▸ EXERCISE PROMPT
The response must consist of every record, restated word for word.

[Web page edit records]
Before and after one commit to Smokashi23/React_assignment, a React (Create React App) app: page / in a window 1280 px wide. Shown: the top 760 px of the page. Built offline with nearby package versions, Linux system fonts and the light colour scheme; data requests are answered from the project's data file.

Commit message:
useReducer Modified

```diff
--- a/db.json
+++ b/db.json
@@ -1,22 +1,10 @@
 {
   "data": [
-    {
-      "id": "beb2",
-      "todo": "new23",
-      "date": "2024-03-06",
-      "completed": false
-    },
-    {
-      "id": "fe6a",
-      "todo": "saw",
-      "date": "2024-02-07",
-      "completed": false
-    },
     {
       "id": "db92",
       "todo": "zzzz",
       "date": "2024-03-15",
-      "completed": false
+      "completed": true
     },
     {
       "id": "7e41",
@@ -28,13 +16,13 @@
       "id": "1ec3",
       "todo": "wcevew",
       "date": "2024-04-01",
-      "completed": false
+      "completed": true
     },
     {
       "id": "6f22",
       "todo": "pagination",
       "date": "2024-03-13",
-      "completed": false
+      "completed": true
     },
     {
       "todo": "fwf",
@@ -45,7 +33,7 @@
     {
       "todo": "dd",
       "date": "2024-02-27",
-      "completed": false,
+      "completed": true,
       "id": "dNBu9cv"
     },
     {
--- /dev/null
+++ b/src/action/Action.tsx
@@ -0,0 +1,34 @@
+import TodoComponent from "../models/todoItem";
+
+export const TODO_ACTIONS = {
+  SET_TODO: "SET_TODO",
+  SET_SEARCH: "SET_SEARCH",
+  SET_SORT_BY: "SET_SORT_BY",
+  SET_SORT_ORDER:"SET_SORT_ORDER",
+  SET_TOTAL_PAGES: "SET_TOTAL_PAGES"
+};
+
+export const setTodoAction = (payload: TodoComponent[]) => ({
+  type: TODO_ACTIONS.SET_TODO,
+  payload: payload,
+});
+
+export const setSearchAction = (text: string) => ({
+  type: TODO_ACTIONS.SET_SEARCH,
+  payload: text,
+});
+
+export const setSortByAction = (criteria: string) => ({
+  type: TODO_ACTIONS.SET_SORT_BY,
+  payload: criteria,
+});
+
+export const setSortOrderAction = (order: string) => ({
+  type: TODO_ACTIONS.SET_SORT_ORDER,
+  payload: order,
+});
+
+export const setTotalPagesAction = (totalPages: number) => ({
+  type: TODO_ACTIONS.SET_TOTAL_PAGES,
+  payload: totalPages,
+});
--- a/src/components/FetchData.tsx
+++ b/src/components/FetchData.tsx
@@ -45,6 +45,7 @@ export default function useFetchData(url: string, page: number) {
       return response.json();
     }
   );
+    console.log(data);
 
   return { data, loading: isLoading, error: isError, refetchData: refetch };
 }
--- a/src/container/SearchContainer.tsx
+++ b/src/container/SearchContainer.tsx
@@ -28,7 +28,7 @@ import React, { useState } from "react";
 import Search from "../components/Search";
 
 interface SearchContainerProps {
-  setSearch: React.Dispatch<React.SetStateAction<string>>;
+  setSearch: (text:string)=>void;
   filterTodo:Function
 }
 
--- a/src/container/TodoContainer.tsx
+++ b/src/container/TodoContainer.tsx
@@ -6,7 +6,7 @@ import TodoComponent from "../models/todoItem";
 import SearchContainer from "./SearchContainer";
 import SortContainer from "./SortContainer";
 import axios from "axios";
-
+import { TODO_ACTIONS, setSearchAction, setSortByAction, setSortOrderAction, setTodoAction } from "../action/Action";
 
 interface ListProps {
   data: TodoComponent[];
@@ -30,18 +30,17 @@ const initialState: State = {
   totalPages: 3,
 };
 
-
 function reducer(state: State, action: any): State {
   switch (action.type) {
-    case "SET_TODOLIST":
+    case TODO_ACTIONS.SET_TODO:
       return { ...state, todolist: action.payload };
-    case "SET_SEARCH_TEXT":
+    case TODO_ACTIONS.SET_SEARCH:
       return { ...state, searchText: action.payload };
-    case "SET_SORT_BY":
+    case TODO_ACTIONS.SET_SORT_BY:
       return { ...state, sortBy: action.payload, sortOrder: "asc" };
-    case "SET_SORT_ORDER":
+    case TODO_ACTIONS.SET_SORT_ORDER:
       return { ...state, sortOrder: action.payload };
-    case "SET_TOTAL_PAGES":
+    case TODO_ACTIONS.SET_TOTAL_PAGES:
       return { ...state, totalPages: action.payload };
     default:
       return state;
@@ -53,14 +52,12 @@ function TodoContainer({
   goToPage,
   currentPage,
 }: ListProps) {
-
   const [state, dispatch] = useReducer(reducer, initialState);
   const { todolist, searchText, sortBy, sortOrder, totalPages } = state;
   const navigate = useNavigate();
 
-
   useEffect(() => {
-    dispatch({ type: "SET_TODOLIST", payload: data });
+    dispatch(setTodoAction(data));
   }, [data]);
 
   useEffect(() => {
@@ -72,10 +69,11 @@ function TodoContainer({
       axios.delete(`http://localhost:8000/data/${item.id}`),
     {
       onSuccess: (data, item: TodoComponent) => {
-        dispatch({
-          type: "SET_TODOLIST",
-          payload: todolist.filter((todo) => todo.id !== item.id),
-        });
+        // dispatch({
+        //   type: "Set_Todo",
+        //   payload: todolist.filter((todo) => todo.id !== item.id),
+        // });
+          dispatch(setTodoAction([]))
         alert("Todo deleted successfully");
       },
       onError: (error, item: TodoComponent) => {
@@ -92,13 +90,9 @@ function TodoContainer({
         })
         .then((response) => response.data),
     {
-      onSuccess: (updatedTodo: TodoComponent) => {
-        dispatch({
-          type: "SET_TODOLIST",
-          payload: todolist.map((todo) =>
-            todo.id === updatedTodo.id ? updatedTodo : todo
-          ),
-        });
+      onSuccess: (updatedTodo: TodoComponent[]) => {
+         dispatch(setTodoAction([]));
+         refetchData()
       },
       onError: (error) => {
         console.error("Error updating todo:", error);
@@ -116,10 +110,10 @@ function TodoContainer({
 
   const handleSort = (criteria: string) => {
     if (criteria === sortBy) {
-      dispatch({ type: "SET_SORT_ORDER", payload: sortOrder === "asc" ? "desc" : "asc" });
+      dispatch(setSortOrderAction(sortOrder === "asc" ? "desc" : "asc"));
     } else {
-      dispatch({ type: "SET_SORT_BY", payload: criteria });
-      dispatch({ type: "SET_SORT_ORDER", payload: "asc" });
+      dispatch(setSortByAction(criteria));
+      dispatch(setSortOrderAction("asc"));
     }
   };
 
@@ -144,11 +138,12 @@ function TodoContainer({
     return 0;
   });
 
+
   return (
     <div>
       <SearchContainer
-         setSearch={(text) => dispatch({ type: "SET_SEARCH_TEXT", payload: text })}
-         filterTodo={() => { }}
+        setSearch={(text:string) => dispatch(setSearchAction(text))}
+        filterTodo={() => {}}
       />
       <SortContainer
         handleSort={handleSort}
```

▸ TASK RESPONSE
Before and after one commit to Smokashi23/React_assignment, a React (Create React App) app: page / in a window 1280 px wide. Shown: the top 760 px of the page. Built offline with nearby package versions, Linux system fonts and the light colour scheme; data requests are answered from the project's data file.

Commit message:
useReducer Modified

```diff
--- a/db.json
+++ b/db.json
@@ -1,22 +1,10 @@
 {
   "data": [
-    {
-      "id": "beb2",
-      "todo": "new23",
-      "date": "2024-03-06",
-      "completed": false
-    },
-    {
-      "id": "fe6a",
-      "todo": "saw",
-      "date": "2024-02-07",
-      "completed": false
-    },
     {
       "id": "db92",
       "todo": "zzzz",
       "date": "2024-03-15",
-      "completed": false
+      "completed": true
     },
     {
       "id": "7e41",
@@ -28,13 +16,13 @@
       "id": "1ec3",
       "todo": "wcevew",
       "date": "2024-04-01",
-      "completed": false
+      "completed": true
     },
     {
       "id": "6f22",
       "todo": "pagination",
       "date": "2024-03-13",
-      "completed": false
+      "completed": true
     },
     {
       "todo": "fwf",
@@ -45,7 +33,7 @@
     {
       "todo": "dd",
       "date": "2024-02-27",
-      "completed": false,
+      "completed": true,
       "id": "dNBu9cv"
     },
     {
--- /dev/null
+++ b/src/action/Action.tsx
@@ -0,0 +1,34 @@
+import TodoComponent from "../models/todoItem";
+
+export const TODO_ACTIONS = {
+  SET_TODO: "SET_TODO",
+  SET_SEARCH: "SET_SEARCH",
+  SET_SORT_BY: "SET_SORT_BY",
+  SET_SORT_ORDER:"SET_SORT_ORDER",
+  SET_TOTAL_PAGES: "SET_TOTAL_PAGES"
+};
+
+export const setTodoAction = (payload: TodoComponent[]) => ({
+  type: TODO_ACTIONS.SET_TODO,
+  payload: payload,
+});
+
+export const setSearchAction = (text: string) => ({
+  type: TODO_ACTIONS.SET_SEARCH,
+  payload: text,
+});
+
+export const setSortByAction = (criteria: string) => ({
+  type: TODO_ACTIONS.SET_SORT_BY,
+  payload: criteria,
+});
+
+export const setSortOrderAction = (order: string) => ({
+  type: TODO_ACTIONS.SET_SORT_ORDER,
+  payload: order,
+});
+
+export const setTotalPagesAction = (totalPages: number) => ({
+  type: TODO_ACTIONS.SET_TOTAL_PAGES,
+  payload: totalPages,
+});
--- a/src/components/FetchData.tsx
+++ b/src/components/FetchData.tsx
@@ -45,6 +45,7 @@ export default function useFetchData(url: string, page: number) {
       return response.json();
     }
   );
+    console.log(data);
 
   return { data, loading: isLoading, error: isError, refetchData: refetch };
 }
--- a/src/container/SearchContainer.tsx
+++ b/src/container/SearchContainer.tsx
@@ -28,7 +28,7 @@ import React, { useState } from "react";
 import Search from "../components/Search";
 
 interface SearchContainerProps {
-  setSearch: React.Dispatch<React.SetStateAction<string>>;
+  setSearch: (text:string)=>void;
   filterTodo:Function
 }
 
--- a/src/container/TodoContainer.tsx
+++ b/src/container/TodoContainer.tsx
@@ -6,7 +6,7 @@ import TodoComponent from "../models/todoItem";
 import SearchContainer from "./SearchContainer";
 import SortContainer from "./SortContainer";
 import axios from "axios";
-
+import { TODO_ACTIONS, setSearchAction, setSortByAction, setSortOrderAction, setTodoAction } from "../action/Action";
 
 interface ListProps {
   data: TodoComponent[];
@@ -30,18 +30,17 @@ const initialState: State = {
   totalPages: 3,
 };
 
-
 function reducer(state: State, action: any): State {
   switch (action.type) {
-    case "SET_TODOLIST":
+    case TODO_ACTIONS.SET_TODO:
       return { ...state, todolist: action.payload };
-    case "SET_SEARCH_TEXT":
+    case TODO_ACTIONS.SET_SEARCH:
       return { ...state, searchText: action.payload };
-    case "SET_SORT_BY":
+    case TODO_ACTIONS.SET_SORT_BY:
       return { ...state, sortBy: action.payload, sortOrder: "asc" };
-    case "SET_SORT_ORDER":
+    case TODO_ACTIONS.SET_SORT_ORDER:
       return { ...state, sortOrder: action.payload };
-    case "SET_TOTAL_PAGES":
+    case TODO_ACTIONS.SET_TOTAL_PAGES:
       return { ...state, totalPages: action.payload };
     default:
       return state;
@@ -53,14 +52,12 @@ function TodoContainer({
   goToPage,
   currentPage,
 }: ListProps) {
-
   const [state, dispatch] = useReducer(reducer, initialState);
   const { todolist, searchText, sortBy, sortOrder, totalPages } = state;
   const navigate = useNavigate();
 
-
   useEffect(() => {
-    dispatch({ type: "SET_TODOLIST", payload: data });
+    dispatch(setTodoAction(data));
   }, [data]);
 
   useEffect(() => {
@@ -72,10 +69,11 @@ function TodoContainer({
       axios.delete(`http://localhost:8000/data/${item.id}`),
     {
       onSuccess: (data, item: TodoComponent) => {
-        dispatch({
-          type: "SET_TODOLIST",
-          payload: todolist.filter((todo) => todo.id !== item.id),
-        });
+        // dispatch({
+        //   type: "Set_Todo",
+        //   payload: todolist.filter((todo) => todo.id !== item.id),
+        // });
+          dispatch(setTodoAction([]))
         alert("Todo deleted successfully");
       },
       onError: (error, item: TodoComponent) => {
@@ -92,13 +90,9 @@ function TodoContainer({
         })
         .then((response) => response.data),
     {
-      onSuccess: (updatedTodo: TodoComponent) => {
-        dispatch({
-          type: "SET_TODOLIST",
-          payload: todolist.map((todo) =>
-            todo.id === updatedTodo.id ? updatedTodo : todo
-          ),
-        });
+      onSuccess: (updatedTodo: TodoComponent[]) => {
+         dispatch(setTodoAction([]));
+         refetchData()
       },
       onError: (error) => {
         console.error("Error updating todo:", error);
@@ -116,10 +110,10 @@ function TodoContainer({
 
   const handleSort = (criteria: string) => {
     if (criteria === sortBy) {
-      dispatch({ type: "SET_SORT_ORDER", payload: sortOrder === "asc" ? "desc" : "asc" });
+      dispatch(setSortOrderAction(sortOrder === "asc" ? "desc" : "asc"));
     } else {
-      dispatch({ type: "SET_SORT_BY", payload: criteria });
-      dispatch({ type: "SET_SORT_ORDER", payload: "asc" });
+      dispatch(setSortByAction(criteria));
+      dispatch(setSortOrderAction("asc"));
     }
   };
 
@@ -144,11 +138,12 @@ function TodoContainer({
     return 0;
   });
 
+
   return (
     <div>
       <SearchContainer
-         setSearch={(text) => dispatch({ type: "SET_SEARCH_TEXT", payload: text })}
-         filterTodo={() => { }}
+        setSearch={(text:string) => dispatch(setSearchAction(text))}
+        filterTodo={() => {}}
       />
       <SortContainer
         handleSort={handleSort}
```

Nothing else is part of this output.